Directions: Copy out each line below containing "title".

Available data:

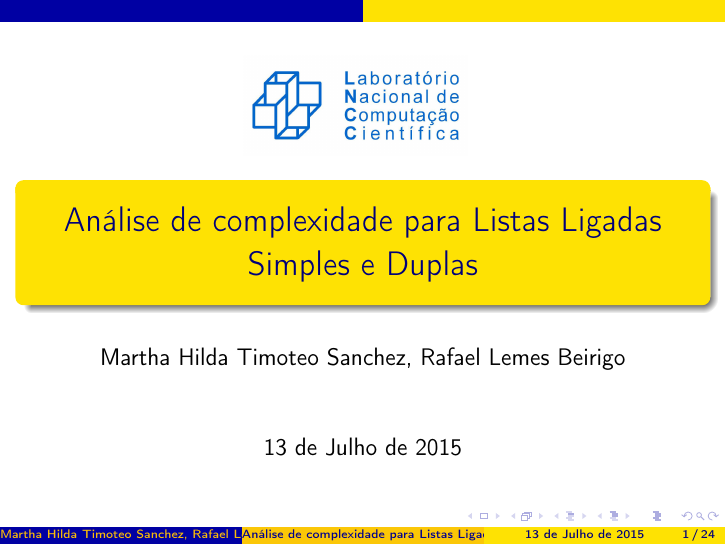
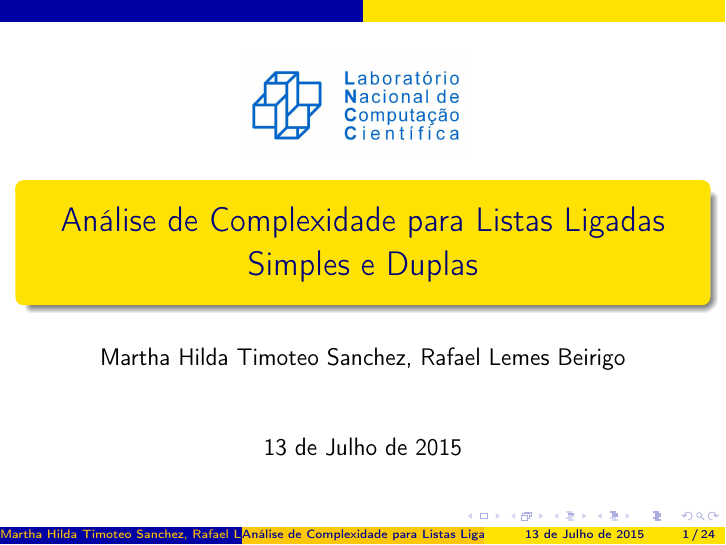
Before and after one commit to rafaelbeirigo/listaligada, LaTeX slides (slides/slides.tex): page 1 of 24. Compiled offline with pdfLaTeX.

Commit message:
MINOR: capitalizar título dos slides

```diff
--- a/slides/slides.tex
+++ b/slides/slides.tex
@@ -24,7 +24,7 @@
 \usetheme{default}
 \author{Martha Hilda Timoteo Sanchez, Rafael Lemes Beirigo}
 \date{13 de Julho de 2015}
-\title{Análise de complexidade para Listas Ligadas Simples e Duplas}
+\title{Análise de Complexidade para Listas Ligadas Simples e Duplas}
 \hypersetup{
   pdfkeywords={algoritmos, complexidade, listas ligadas, listas duplamente encadeadas},
   pdfsubject={Análise de complexidade para Listas Ligadas Simples e Duplas},
```
Also changed, not shown: slides/slides.tex (2 more changed lines), 1 other file.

Answer to the exercise:
-\title{Análise de complexidade para Listas Ligadas Simples e Duplas}
+\title{Análise de Complexidade para Listas Ligadas Simples e Duplas}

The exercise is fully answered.